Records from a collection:
--- START ---

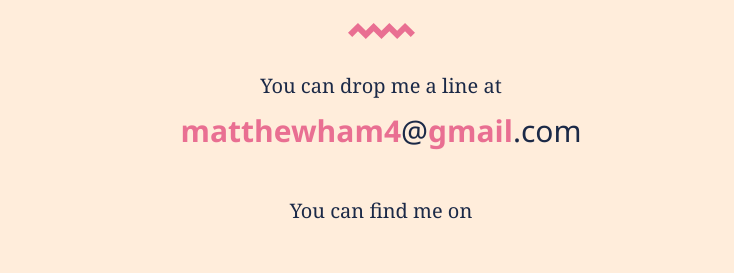
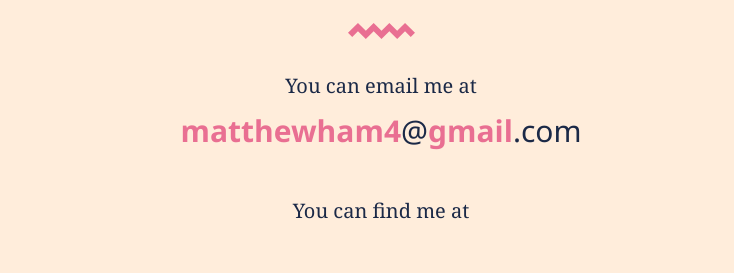
Before and after one commit to Norham-ca/matt.norham.ca, a plain HTML site: page index.html in a window 1280 px wide. Shown: the part 1147-1420 px from the top of the page, without its empty margins (259-993 px from the left). Drawn offline with Linux system fonts and the light colour scheme; animation ran at ten frames a second.

```diff
--- a/index.html
+++ b/index.html
@@ -28,8 +28,8 @@
                 <footer>
                     <h2 id="contact">Contact</h2>
                     <div class="u">
-                        <div class="Contact-q">You can drop me a line at</div><a class="Email y"><strong>matthewham4</strong> at <strong>gmail</strong> dot com</a>
-                        <div class="Contact-q">You can find me on</div>
+                        <div class="Contact-q">You can email me at</div><a class="Email y"><strong>matthewham4</strong> at <strong>gmail</strong> dot com</a>
+                        <div class="Contact-q">You can find me at</div>
                         <div class="Social">
                             <br/><a class="y r" href="http://github.com/matthewninja"><strong>github</strong>.com/<strong>matthewninja</strong></a>
                             <br/><a class="y r" href="http://linkedin.com/in/matthewninja"><strong>linkedin</strong>.com/in/<strong>matthewninja</strong></a></div>
```
Also changed, not shown: img/elastic.png (deleted), img/elastic@2x.png (deleted), img/garden.png (deleted), img/haze.jpg (deleted), img/haze@2x.jpg (deleted), img/map.png (deleted), img/map@2x.png (deleted), img/rain.jpg (deleted), img/rain@2x.jpg (deleted).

--- END ---

Assignment: Copy each line of the entries that includes the word "html".

Reply:
Before and after one commit to Norham-ca/matt.norham.ca, a plain HTML site: page index.html in a window 1280 px wide. Shown: the part 1147-1420 px from the top of the page, without its empty margins (259-993 px from the left). Drawn offline with Linux system fonts and the light colour scheme; animation ran at ten frames a second.
--- a/index.html
+++ b/index.html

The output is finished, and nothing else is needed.